How did you come up with this idea to write a collection of original ghost stories?
Every October, at Tiny Cat Pants, I’d post the true ghost stories I knew, which was great fun. But last year, I realized, I was out of ghost stories. So, I thought I’d write some of my own–ghost stories that we should have but don’t. And the response was great. It was really incredible.
The only drawback was that I started writing fairly late, so I was still writing ghost stories in the middle of October. I didn’t have time to really let them simmer or to go back and revise. One story, which didn’t make it in the book, was basically a retelling of another story from earlier in the month.
This year, I started writing much earlier, so I was able to revise and make sure things were unique and that the themes I wanted readers to mull over where more prominent. And I was able to think about how they’d fit together with the stories from last year into a book.
But to make a long answer short, I came up with the idea as a way to entertain my blog readers that would also be fun for me.
Why do you think people are drawn to ghost stories?
Well, I think it’s two-fold. There’s the thrill of a good scare. But also, we want to know what happens to us after we die, whether this vital life we feel inside us carries on in some way. Yes, of course, a lot of us have faith that we know what happens, but there’s a big difference between “We’re all going to Cleveland at some point” and “Hey, I just heard from Grandma and she’s in Cleveland and the weather’s lousy, but she’s waiting for you.”
I think ghost stories serve as a way for us to talk about death and what our hopes and anxieties around it are. We live in a society in which death is a pretty big taboo, so being able to talk about it is powerful stuff.
To what aspects of your background do you give credit for your ability to so insightfully probe the myriad ways people are haunted by the past?
Shoot, just being alive and around other people is probably all of the background one needs. But also, my dad is a Methodist minister, so my whole life had been lived on the periphery of people going through enormous upheaval–weddings, funerals, baptisms, illnesses. I also come from a very large extended family. Both of those things, I think, lead me to realize how things echo down in families and communities, even if we don’t exactly realize it.

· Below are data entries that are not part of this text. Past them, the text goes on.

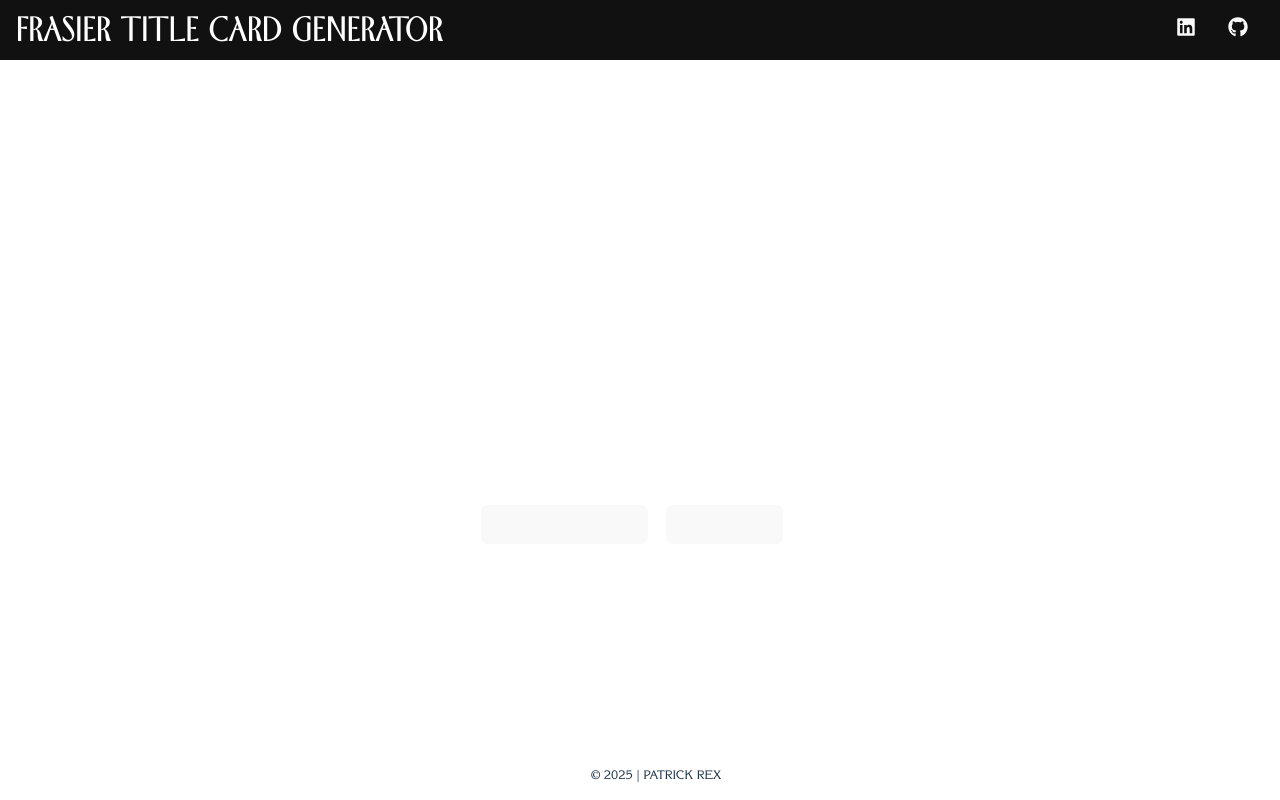
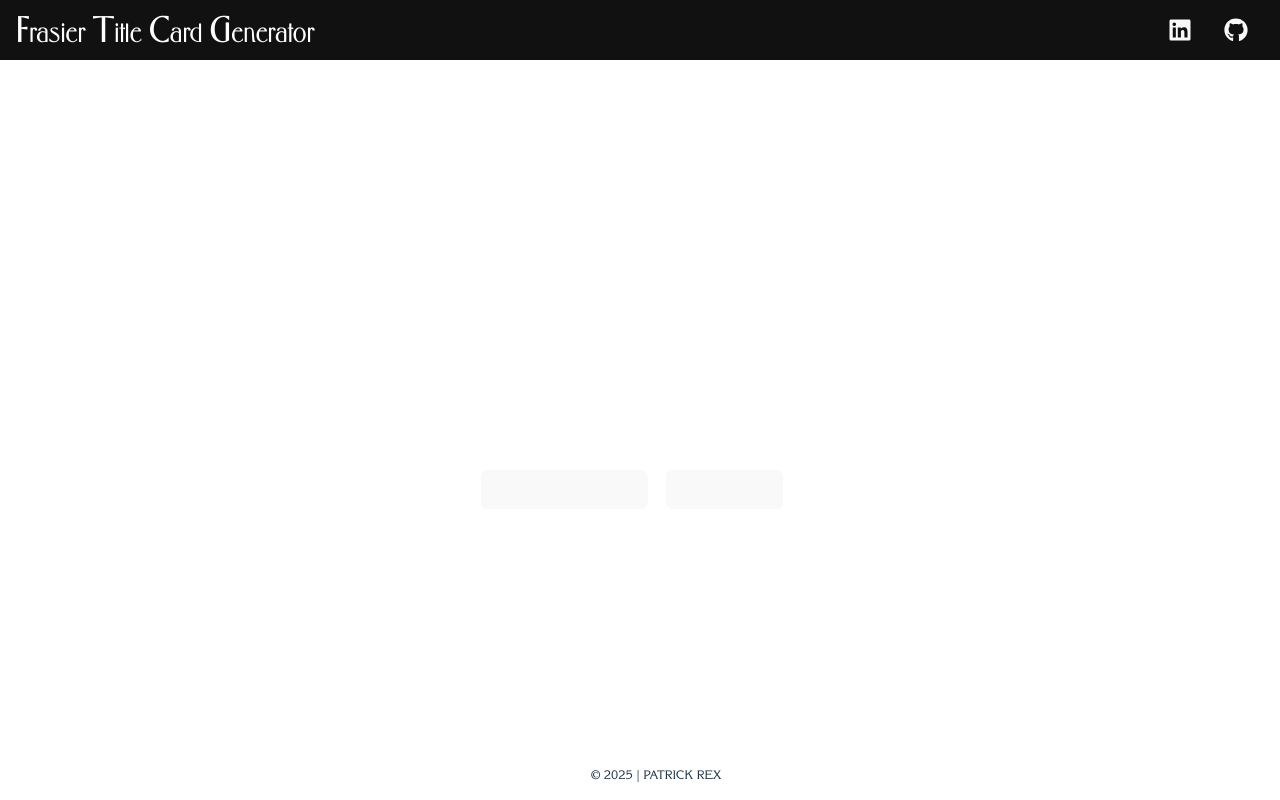
Before and after one commit to PatrickJRex/frasier-title-cards, a React (Vite) app: page / in a window 1280 px wide. Shown: the top 800 px of the page. Built offline with nearby package versions, Linux system fonts and the light colour scheme.

Commit message:
Text udpdates

```diff
--- a/src/App.jsx
+++ b/src/App.jsx
@@ -18,7 +18,7 @@
         <div>
           <main className='fade-in-fwd'>
         <header className='app-header'>
-          <a href="/"><h1 className='app-title'>Frasier Title Card Generator</h1></a>
+          <a href="/"><h1 className='app-title'><span>F</span>rasier <span>T</span>itle <span>C</span>ard <span>G</span>enerator</h1></a>
           <nav className="socials">
             <a href="https://www.linkedin.com/in/patrickjrex/" rel='noopener noreferrer' target='_blank'>
             <FaLinkedin />
--- a/src/components/TitleCard.jsx
+++ b/src/components/TitleCard.jsx
@@ -14,7 +14,7 @@
 
     const setImage = () => {
       console.log(document.querySelector('#titleCardImage').textContent);
-      htmlToImage.toJpeg(document.getElementById('titleCardImage'), { quality: 0.95, width: 1000, height:1000 })
+      htmlToImage.toJpeg(document.getElementById('titleCardImage'), { quality: 0.95, width: 960, height:540, pixelRatio: 2 })
       .then(function (dataUrl) {
         const punctuationRegex = /[!"#$%&'()*+,-./:;<=>?@[\]^_`{|}~]/g;
         const spaceRegex = /\s+/g;
@@ -36,7 +36,7 @@
 
   return (
     <div>
-        <div id='titleCardImage' className='contentTarget' contentEditable="true">
+        <div id='titleCardImage' className='contentTarget' contentEditable="true" suppressContentEditableWarning={true}>
             {titleCard}
         </div>
         <button onClick={setImage}>
--- a/src/index.css
+++ b/src/index.css
@@ -19,7 +19,7 @@
   text-decoration: inherit;
 }
 a:hover {
-  color: #535bf2;
+  color: #227ee8;
 }
 
 body {
@@ -56,7 +56,7 @@
   }
 }
 button:hover {
-  background-color: #646cff;
+  background-color: #227ee8;
 }
 button:focus,
 button:focus-visible {
@@ -77,8 +77,6 @@
 }
 .app-title {
   font-family: 'florentineoptibold';
-  font-size: 10vh;
-  text-transform: uppercase;
 }
 .contentTarget {
   display: flex;
@@ -86,15 +84,14 @@
   justify-content: center;
   align-items: center;
   box-sizing: border-box;
-  width: 80vw;
-  height: calc(100% - 40px);
-  padding: 2em;
+  width: 90vw;
+  padding: 2rem;
   color: #fff;
   font-family: 'itc_korinnaregular', serif;
   font-weight: 100;
   font-size: clamp(3vw, 1.5rem, 5vw);
   text-transform: uppercase;
-  line-height: 1.25;
+  line-height: 1.5;
   overflow: hidden;
 }
 
@@ -119,11 +116,20 @@
   h1 {
     font-size: clamp(1rem, 2.5vw, 1.5rem);
     margin: 0;
+
+    span {
+      font-size: clamp(1.25rem, 3vw, 1.75rem);
+
+    }
   }
 
   @media (min-width:992px) {
     h1 {
-      font-size: 2rem;
+      font-size: 1.5rem;
+
+      span {
+        font-size: 2.1rem;
+      }
     }
   }
 
@@ -132,15 +138,20 @@
 
 .socials {
   padding-right: 1rem;
+  display: flex;
+  align-items: center;
+
   a {
-    font-size: 1.25rem;
+    font-size: 1.5rem;
     margin: 0;
     color: #f9f9f9;
-    display: inline-block;
+    display: inline-flex;
+    padding:  1rem;
+    vertical-align: middle;
   }
 
   a:hover {
-    color: #747bff;
+    color: #227ee8;
   }
 }
 
```
Also changed, not shown: src/components/TitleCardTitle.jsx (+4 -3 lines).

Other than your blog, Tiny Cat Pants, do you have a writing or publishing industry background?
Yes. I work for Vanderbilt University Press in the marketing department. I write for my local alt.weekly–The Nashville Scene–at their political blog and I write for my own pleasure.

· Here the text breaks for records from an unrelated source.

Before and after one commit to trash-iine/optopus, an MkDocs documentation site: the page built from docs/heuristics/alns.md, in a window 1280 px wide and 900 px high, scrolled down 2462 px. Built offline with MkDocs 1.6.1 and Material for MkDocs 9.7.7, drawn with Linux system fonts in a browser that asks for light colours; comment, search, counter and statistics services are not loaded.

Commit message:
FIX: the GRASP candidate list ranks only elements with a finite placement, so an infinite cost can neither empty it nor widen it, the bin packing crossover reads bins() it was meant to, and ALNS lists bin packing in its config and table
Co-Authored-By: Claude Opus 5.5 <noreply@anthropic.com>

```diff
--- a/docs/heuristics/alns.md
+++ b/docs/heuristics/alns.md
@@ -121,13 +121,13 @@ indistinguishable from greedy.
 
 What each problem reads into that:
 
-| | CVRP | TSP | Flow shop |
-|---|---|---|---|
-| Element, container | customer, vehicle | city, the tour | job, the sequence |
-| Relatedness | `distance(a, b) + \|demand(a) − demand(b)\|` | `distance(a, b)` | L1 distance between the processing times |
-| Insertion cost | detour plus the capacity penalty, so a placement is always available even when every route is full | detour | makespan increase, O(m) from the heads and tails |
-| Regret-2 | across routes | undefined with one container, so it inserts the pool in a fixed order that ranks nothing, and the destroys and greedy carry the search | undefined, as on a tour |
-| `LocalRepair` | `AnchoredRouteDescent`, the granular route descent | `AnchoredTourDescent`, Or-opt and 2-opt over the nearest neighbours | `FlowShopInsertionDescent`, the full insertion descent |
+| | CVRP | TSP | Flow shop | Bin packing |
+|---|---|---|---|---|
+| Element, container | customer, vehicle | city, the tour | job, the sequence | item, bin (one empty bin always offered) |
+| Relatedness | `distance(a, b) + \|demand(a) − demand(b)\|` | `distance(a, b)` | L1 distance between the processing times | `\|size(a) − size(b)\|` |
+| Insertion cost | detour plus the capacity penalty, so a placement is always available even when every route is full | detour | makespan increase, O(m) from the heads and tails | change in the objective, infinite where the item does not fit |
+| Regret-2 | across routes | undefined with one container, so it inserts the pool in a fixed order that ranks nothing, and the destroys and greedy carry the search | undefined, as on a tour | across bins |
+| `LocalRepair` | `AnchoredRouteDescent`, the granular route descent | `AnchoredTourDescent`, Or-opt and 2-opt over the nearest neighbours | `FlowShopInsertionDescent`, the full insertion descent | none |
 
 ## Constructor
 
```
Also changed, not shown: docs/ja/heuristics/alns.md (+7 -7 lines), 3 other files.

I am completely impressed with the number of unique and diverse stories you have created. Can you tell us a little about your writing process? How long did it take to write these 61 stories?
Well, I’ll tell you, I felt a little bit like I was cheating. I mean, I should know better, but I have this idea in my head of the author as a long-suffering lone genius who maybe doesn’t enjoy writing, but feels compelled to write. But I had a great time writing these. I wrote about one a day, and then it took me a month or so to revise. So, the whole writing process took about three months. And it was fun!
But I should say, too, in a way, this book took me years to write, without knowing that’s what I was doing, because I was constantly driving around town or reading about things or going places that ended up in the book.
For me, writing is about cramming as much stuff that interests me in my head as I can and then letting it all stew in there until places and characters start to develop. That’s the scary part–waiting to see if the magic will happen, if things will take shape and take on a life of their own.
For those not familiar with self-publishing, could you tell us a little about your experience with this form of publishing? Would you recommend going the indie route to others?
I have really mixed feelings about self-publishing, still, even as I have now done it. On the one hand, I’m not sure that I would have ever found a conventional press for this book. It’s very Nashville-centric, but it’s fiction and I’ve intentionally avoided a lot of what outsiders think of as “Nashville.” I was able to find an editor who also lives here (in fact, all of the help I received–editors, designer, photographer–was local), who knew the places I was talking about, which was so helpful.
So, the book is exactly how I wanted it to be. That is awesome.
And I felt like I had the knowledge to market the book myself and I really thought CreateSpace was easy to work with. The book is available on Amazon and regular bookstores could order it, if they want. It is, for all practical purposes, a “real” book. It’s exactly the same in terms of how it’s produced and how people might acquire it as the books I publish at my job.
But I’ll be honest, the marketing is tough. I’m doing everything I know how to do for the book, but I’m not sure I’m doing everything that could be done. Also, it’s not like I have the money of a publisher. Even if I’d had a marketing budget of $500, which would be paltry for a publisher, I could have sent out more press releases and more review copies.
So, I don’t know. It’s a lot of work and I really miss having other people’s expertise to draw on. But I also see that this is a really viable way for folks to get their work out there, especially if they know how to reach their audience.
Do you have plans to write a second book? If so, do you expect to do a second story collection or go in a new direction?
I don’t have firm plans, no, but I would like to write a second book. I think you can tell from reading that some of the characters were not so easy to leave after a story and some situations (like that house on Sigler Street) needed coming at from a couple of different angles. So, I’d like to try writing something longer and I’m mulling over what a longer project might look like.